### [Exercise objective]
Because the pictures are not wanted, give back only the exact text of every entry below.

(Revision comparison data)
┄┄┄┄┄┄

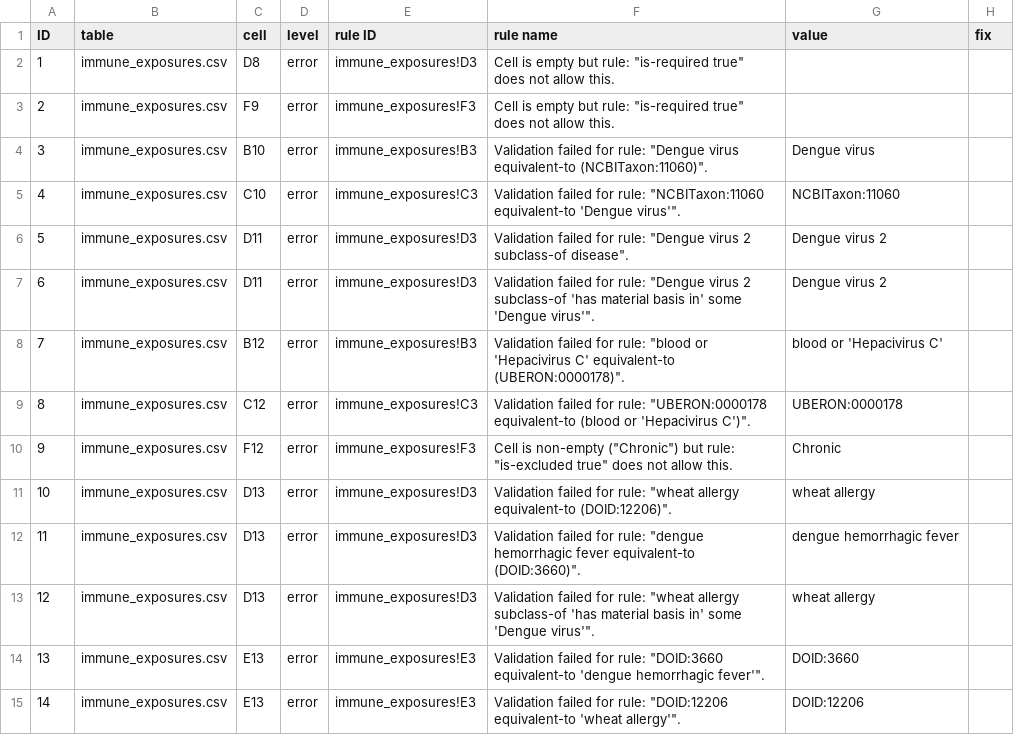
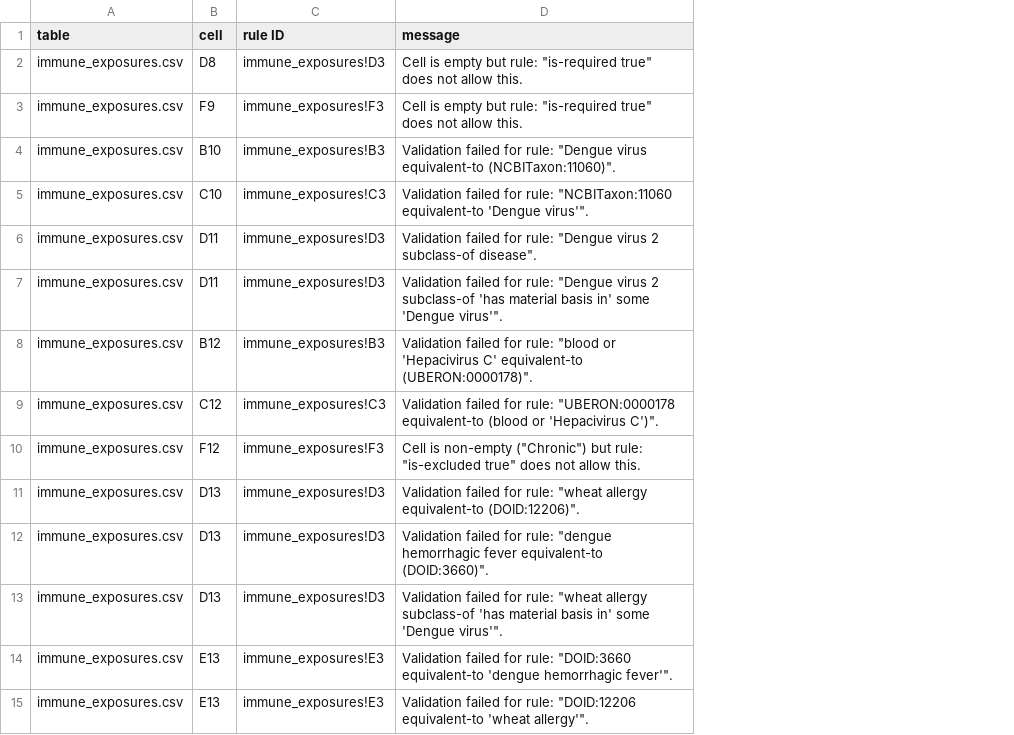
Before and after one commit to ontodev/robot, a CSV file: docs/examples/errors.csv, drawn as a sheet; removed rows and columns are numbered as before the commit, all else as after; the diff names each change by its address in the sheet, - before the commit and + after, or states it on an @@ line.

```diff
--- a/docs/examples/errors.csv
+++ b/docs/examples/errors.csv
-column A (ID), rows 2-15: 1 | 2 | 3 | 4 | 5 | 6 | 7 | 8 | 9 | 10 | 11 | 12 | 13 | 14
-column D (level), rows 2-15: all error
-column G (value), rows 4-15: Dengue virus | NCBITaxon:11060 | Dengue virus 2 | Dengue virus 2 | blood or 'Hepacivirus C' | UBERON:0000178 | Chronic | wheat allergy | dengue hemorrhagic fever | wheat allergy | DOID:3660 | DOID:12206
-column H (fix), empty
-D1: rule name
+D1: message
```
Also changed, not shown: 2 other files.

┄┄┄┄┄┄

### [Response area]
Before and after one commit to ontodev/robot, a CSV file: docs/examples/errors.csv, drawn as a sheet; removed rows and columns are numbered as before the commit, all else as after; the diff names each change by its address in the sheet, - before the commit and + after, or states it on an @@ line.

```diff
--- a/docs/examples/errors.csv
+++ b/docs/examples/errors.csv
-column A (ID), rows 2-15: 1 | 2 | 3 | 4 | 5 | 6 | 7 | 8 | 9 | 10 | 11 | 12 | 13 | 14
-column D (level), rows 2-15: all error
-column G (value), rows 4-15: Dengue virus | NCBITaxon:11060 | Dengue virus 2 | Dengue virus 2 | blood or 'Hepacivirus C' | UBERON:0000178 | Chronic | wheat allergy | dengue hemorrhagic fever | wheat allergy | DOID:3660 | DOID:12206
-column H (fix), empty
-D1: rule name
+D1: message
```
Also changed, not shown: 2 other files.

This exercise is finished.